Why: Healthcare is in crisis; every year we spend more and get less. At the core of this crisis is a lack of patient engagement. Patients are motivated to be involved, but they are consistently undervalued and marginalized. Current efforts in consumer health are fragmented and fail to leverage a common infrastructure to promote each other’s success through positive feedback.
What: … a two week hackathon that brings together students, health professionals, and innovators from industry to build technology that empowers patients to take control of their health. … $10,000 in prize money awarded by Spark capital …
The first day I’ll be part of the mob, orienting the teams and spurring things in as much of a patient/consumer-driven direction as I can. (And, heh, hopefully picking up some hot and exciting ideas…)
As I say, this is sweet. Usually events like this are in DC or San Francisco – so glad to have one where I can just drop in. Can’t wait.
Here’s to 2012!
Good to remind the key events Dave! but I will add a few points you have left out! Would also urge readers from other parts of the world to let us know of any significant developments that would complete the list.

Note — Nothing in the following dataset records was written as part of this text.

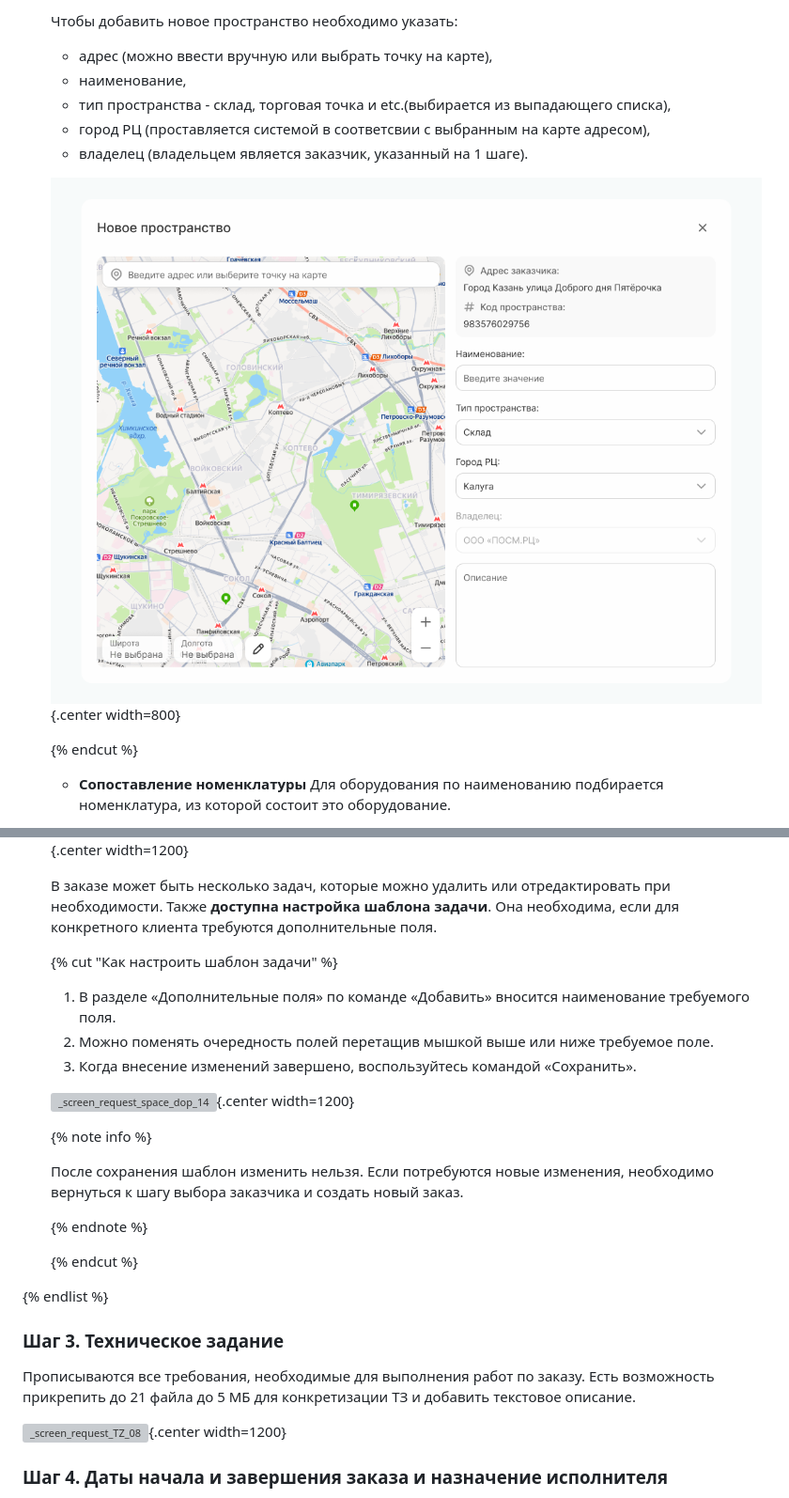
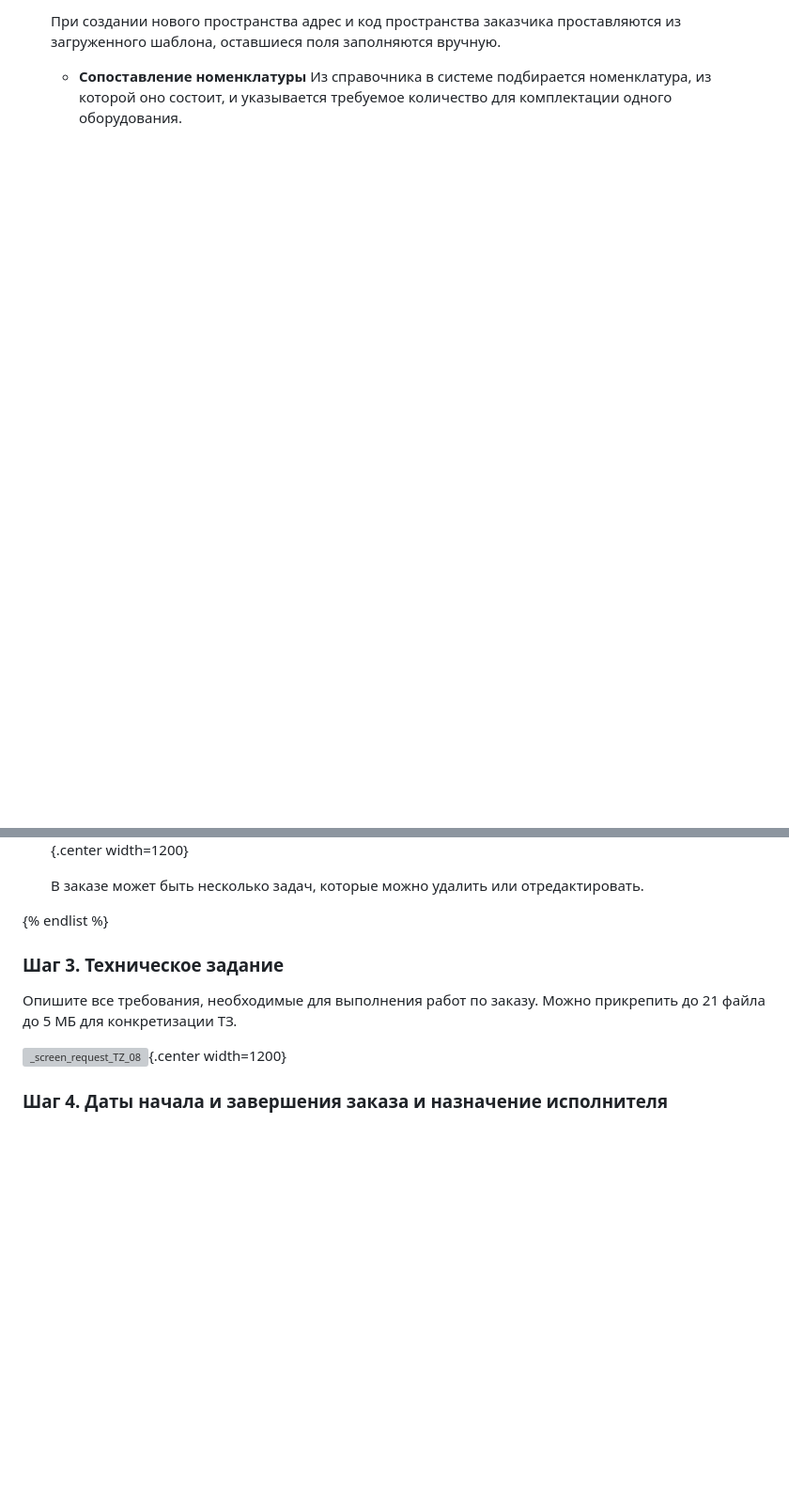
Before and after one commit to lebelena/diplodoc-example, a Markdown page: docs/ru/how_to_request.md, 2 parts joined by grey strips. Shown: that part at 94% size. Drawn GitHub-style; blank space fills up the shorter version; grey boxes are pictures that could not be loaded.

```diff
--- a/docs/ru/how_to_request.md
+++ b/docs/ru/how_to_request.md
@@ -67,15 +54,6 @@
 
-    Чтобы добавить новое пространство необходимо указать:
-    - адрес (можно ввести вручную или выбрать точку на карте),
-    - наименование,
-    - тип пространства - склад, торговая точка и etc.(выбирается из выпадающего списка),
-    - город РЦ (проставляется системой в соответсвии с выбранным на карте адресом),
-    - владелец (владельцем является заказчик, указанный на 1 шаге).
-
-    ![_screen_request_new_prostranstvo_04](_images/_screen_request_new_prostranstvo_04.png){.center width=800}
-
-    {% endcut %}
+    При создании нового пространства адрес и код пространства заказчика проставляются из загруженного шаблона, оставшиеся поля заполняются вручную.
 
     - **Сопоставление номенклатуры**
-    Для оборудования по наименованию подбирается номенклатура, из которой состоит это оборудование.
+    Из справочника в системе подбирается номенклатура, из которой оно состоит, и указывается требуемое количество для комплектации одного оборудования.
 
@@ -123,30 +96,13 @@
   ![_screen_request_space_13](_images/_screen_request_space_13.png){.center width=1200}
 
-  В заказе может быть несколько задач, которые можно удалить или отредактировать при необходимости.
-  Также **доступна настройка шаблона задачи**. Она необходима, если для конкретного клиента требуются дополнительные поля.
-
-  {% cut "Как настроить шаблон задачи" %}
-
-  1. В разделе «Дополнительные поля» по команде «Добавить» вносится наименование требуемого поля.
-  2. Можно поменять очередность полей перетащив мышкой выше или ниже требуемое поле.
-  3. Когда внесение изменений завершено, воспользуйтесь командой «Сохранить».
-
-  ![_screen_request_space_dop_14](_images/_screen_request_space_dop_14.png){.center width=1200}
-
-  {% note info %}
-
-  После сохранения шаблон изменить нельзя. Если потребуются новые изменения, необходимо вернуться к шагу выбора заказчика и создать новый заказ.
-
-  {% endnote %}
-
-  {% endcut %}
+  В заказе может быть несколько задач, которые можно удалить или отредактировать.
 
 {% endlist %}
 
 ### Шаг 3. Техническое задание
 
-Прописываются все требования, необходимые для выполнения работ по заказу.
-Есть возможность прикрепить до 21 файла до 5 МБ для конкретизации ТЗ и добавить текстовое описание.
+Опишите все требования, необходимые для выполнения работ по заказу.
+Можно прикрепить до 21 файла до 5 МБ для конкретизации ТЗ.
 
 ![_screen_request_TZ_08](_images/_screen_request_TZ_08.png){.center width=1200}
 
```
Also changed, not shown: other parts of docs/ru/how_to_request.md (+40 -58 lines), docs/ru/_images/_screen_request_date_supply.png (added), docs/ru/_images/_screen_request_excel.png (added), docs/ru/_images/_screen_request_new_space.png (added), 2 other files.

1. TEDxMaastricht unless I am very wrong was the first event in Europe to give the floor to patientss to share their healthcare experience (that’s a big change…) and talk about a different healthcare where the patient sits not at the center but together with all the other healthcare stakeholders.
2. Your pres. at TEDxMaastricht went viral, wow! now at 302.000+ views, not because you are a pop star, but because what you said touched the hearts and the minds of people across the globe, as its translations in 25 languages testify!
3. The interest raised by the Health series seminars at Salzburg Global seminar that covered very hot issues such as variations in practice, shared decision making, medicalisation, risk communication and assessment, innovating for value in healthcare, gamification as a powerful tool in healthcare improvement etc. that resulted in The Salzburg Statement of Dec. 2010 http://www.salzburgglobal.org/current/news.cfm?IDMedia=59422
4. The inclusion of patients/patient seminars in the scientific program of large medical congresses like the European Multidisciplinary Cancer Congress by ECCO-ESMO (where I was a speaker last September in Stockholm on how health professionals and patients use the internet and social media (video) – and surprise!!! you are mentioned at minute 4.10 just after Regina Holliday!!) and SABCS the global San Antonio Breast Cancer Symposium where patient advocates not only participate, but also are assigned to write a report with the patient perspective on the research presented! Said reports are then distributed to SABCS participants.
So even though in particular countries there might be not big change as patients are viewed by HCP and policy makers, there is a new fresher wind blowing that might reach them…
e-Patient Dave says
Thanks, Kathi – you are a great messenger for this cause. I hope SPM will agree to have you be an official ambassador.
btw, I love that webcast software! Gotta investigate it. I love the ability to scroll through the slides and pick a spot, with the video sync’d to the slide.